those facilities because there is a demand for more beds. Organizations that work
around mental health and addiction are able to share this information with clients and work with the treatment facilities to refer clients who are interested. Alpha House’s Detox program, for example, will have the opportunity to add this increased capacity to the referral process.
As for the City’s role, one of the core elements of the Community Action on Mental
Health and Addiction strategy, which is currently being developed, is strengthening access and navigation. This includes finding ways to make it easier for Calgarians to get the help they need. This happens in the communities where people live and that’s where we’re focusing.
Individual choice is really important for Alpha House and our work; it’s
important to us that clients determine the pace and trajectory of their journey because they are human and have the right to self-determination like anyone. Unless someone is actively engaging in illegal behavior or deemed a risk to themselves or others from a mental health perspective, they have the same rights as any citizen to be on the street.
To your underlying point though, there is certainly room for conversations around safety and harm and what is in the best interest of the client and the public and how we, as a society, can be responsive to both.
Here is the link to one of the many iterations of the Brain Story training https://www.albertafamilywellness.org/what-we-know/the-brain-story You can also visit www.ticcollective.ca for other resources around being trauma informed.
First, it’s helpful to know what your City Councillor is already doing in your
neighbourhood to increase access to services or to increase services in general.
Second, learning more about what the Community Association offers in your
neighbourhood is really important because a lot of the time they have services people don’t even realize exist or can provide information about services in the area. You can also find out if a City of Calgary Community Social Worker is working in your community and talk to them about what’s available and what concerns you have.

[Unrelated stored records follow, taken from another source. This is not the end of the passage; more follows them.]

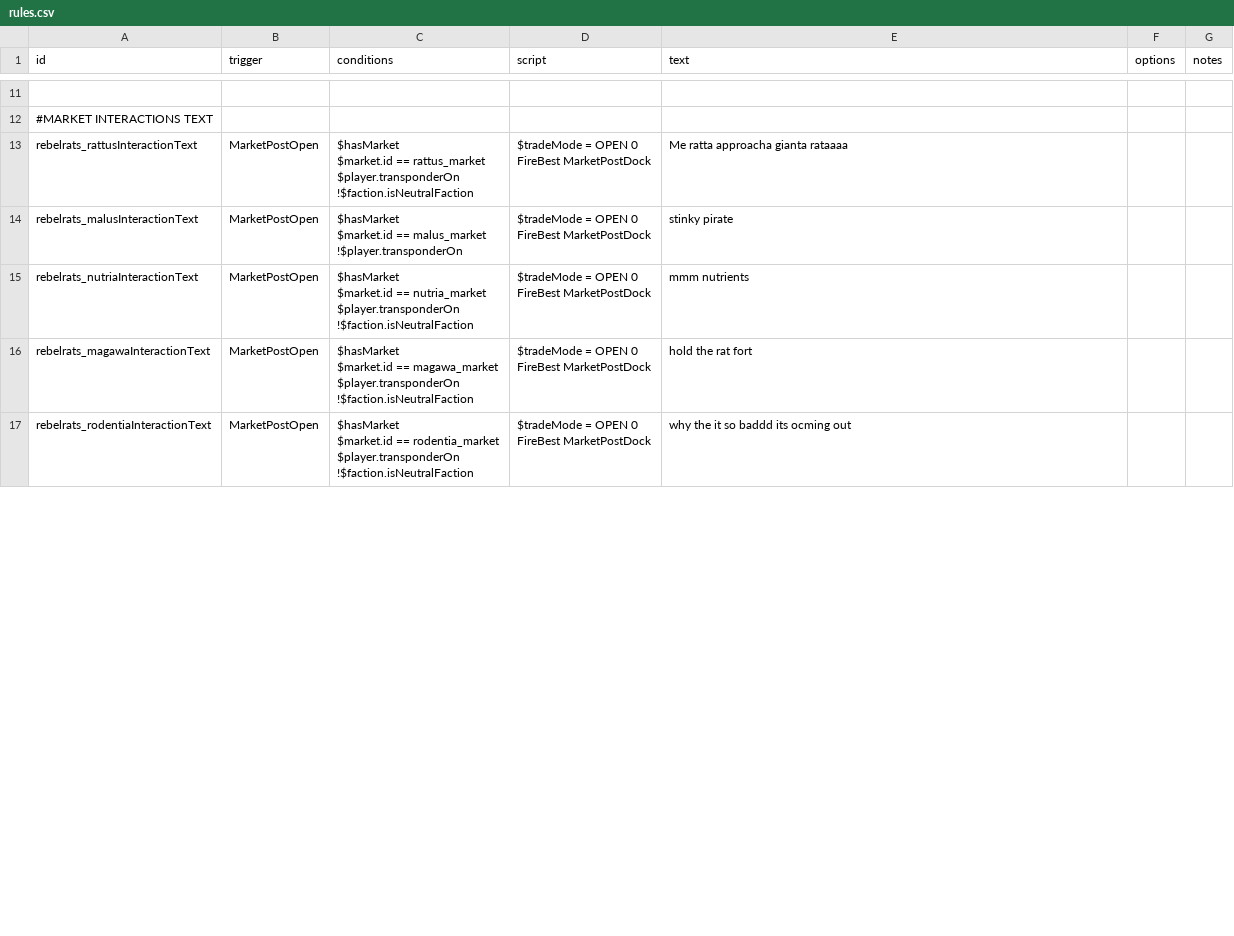
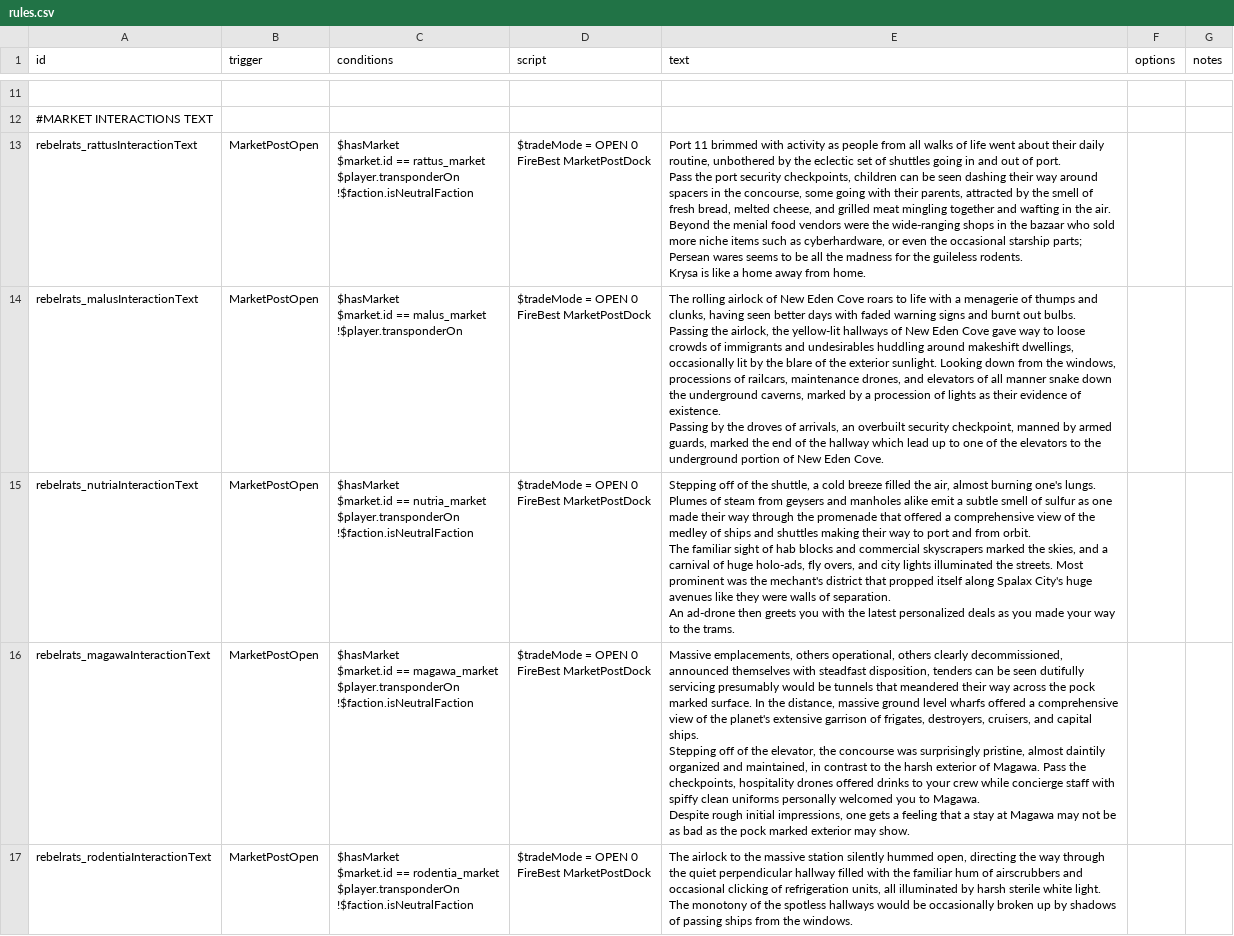
Before and after one commit to masterraven19/Rebel-Rats, a CSV file: data/campaign/rules.csv, drawn as a sheet; only a part is shown, gaps mark what is left out; ↵ is a line break in a cell; the diff covers the shown part only; the diff names each change by its address in the sheet, - before the commit and + after, or states it on an @@ line.

Commit message:
Flavor text, arvalis, custodian, portrait change
- All planets now have flavor text when arriving
- Kingmaker firing sound made softer
- Macron gun changed to be slower firing, but harder hitting
- Falcon missile speed buffed to 500 from 400
- Custodian fire rate buffed from 1.5 to 1
- Custodian sub munition AoE effect range increased a bit
- Gyrojet rockets given faster initial speed from 20 to 100
- Mini huntsman damage buffed to 700 was 600
- All faction portraits simplified to match lore

```diff
--- a/data/campaign/rules.csv
+++ b/data/campaign/rules.csv
-E13 (text): Me ratta approacha gianta rataaaa
+E13 (text): Port 11 brimmed with activity as people from all walks of life went about their daily routine, unbothered by the eclectic set of shuttles going in and out of port. ↵ Pass the port security checkpoints, children can be seen dashing their way around spacers in the concourse, some going with their parents, attracted by the smell of fresh bread, melted cheese, and grilled meat mingling together and wafting in the air. ↵ Beyond the menial food vendors were the wide-ranging shops in the bazaar who sold more niche items such as cyberhardware, or even the occasional starship parts; Persean wares seems to be all the madness for the guileless rodents. ↵ Krysa is like a home away from home.
-E14 (text): stinky pirate
+E14 (text): The rolling airlock of New Eden Cove roars to life with a menagerie of thumps and clunks, having seen better days with faded warning signs and burnt out bulbs. ↵ Passing the airlock, the yellow-lit hallways of New Eden Cove gave way to loose crowds of immigrants and undesirables huddling around makeshift dwellings, occasionally lit by the blare of the exterior sunlight. Looking down from the windows, processions of railcars, maintenance drones, and elevators of all manner snake down the underground caverns, marked by a procession of lights as their evidence of existence. ↵ Passing by the droves of arrivals, an overbuilt security checkpoint, manned by armed guards, marked the end of the hallway which lead up to one of the elevators to the underground portion of New Eden Cove.
-E15 (text): mmm nutrients
+E15 (text): Stepping off of the shuttle, a cold breeze filled the air, almost burning one's lungs. Plumes of steam from geysers and manholes alike emit a subtle smell of sulfur as one made their way through the promenade that offered a comprehensive view of the medley of ships and shuttles making their way to port and from orbit. ↵ The familiar sight of hab blocks and commercial skyscrapers marked the skies, and a carnival of huge holo-ads, fly overs, and city lights illuminated the streets. Most prominent was the mechant's district that propped itself along Spalax City's huge avenues like they were walls of separation. ↵ An ad-drone then greets you with the latest personalized deals as you made your way to the trams.
-E16 (text): hold the rat fort
+E16 (text): Massive emplacements, others operational, others clearly decommissioned, announced themselves with steadfast disposition, tenders can be seen dutifully servicing presumably would be tunnels that meandered their way across the pock marked surface. In the distance, massive ground level wharfs offered a comprehensive view of the planet's extensive garrison of frigates, destroyers, cruisers, and capital ships. ↵ Stepping off of the elevator, the concourse was surprisingly pristine, almost daintily organized and maintained, in contrast to the harsh exterior of Magawa. Pass the checkpoints, hospitality drones offered drinks to your crew while concierge staff with spiffy clean uniforms personally welcomed you to Magawa. ↵ Despite rough initial impressions, one gets a feeling that a stay at Magawa may not be as bad as the pock marked exterior may show.
-E17 (text): why the it so baddd its ocming out
+E17 (text): The airlock to the massive station silently hummed open, directing the way through the quiet perpendicular hallway filled with the familiar hum of airscrubbers and occasional clicking of refrigeration units, all illuminated by harsh sterile white light. The monotony of the spotless hallways would be occasionally broken up by shadows of passing ships from the windows.
```
Also changed, not shown: 11 edited cells elsewhere in this file, data/weapons/weapon_data.csv, 4 other files.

Often there are people already doing work around these issues and it is a matter of seeking them out and identifying ways to support, or provide constructive criticism. If you find that there isn’t anything, a good place to start is with your City Councillor to raise your concerns and work with your neighbours to identify what your community needs are.
While the ‘Homelessness in the NE’ workshop was intended to be an introductory opportunity for participants to learn about addictions, mental health and homelessness generally, there were some questions raised at the workshop from participants regarding temporary use of the Clarion Hotel to house clients from Alpha House during the COVID-19 pandemic. Below are responses to those questions. Please call Alpha House – Clarion Hotel at 587-437-8798 if you have any follow up questions.
Alpha House’s contract with the Clarion is slated to end at the end of August
2020. We do not have more information at this time as to whether it will continue past this date though we are actively looking for long-term solutions because of the risks of COVID-19 to the population we serve and to the public.
Alpha House is currently working with Ward 10 Councillor’s Office, the
Community Resource Officer (CRO, police), and the MLA for the area to develop a
better communication plan and long-term solution for the Vista Heights/Mayland area. That information will include community members and include opportunities to hear community concerns. We don’t have any more specific dates/info at this time but we are working to create a better forum for discussion.
Alpha House works daily with clients on expectations and behaviours. If we
know of incidents with our clients, we are able to respond to them and address those
issues with the client in question. If it isn’t an Alpha House client, we do not have the
grounds to manage the situation but things like breaking and entering, theft or violence, should be reported to police and the suspect or perpetrator will face consequences.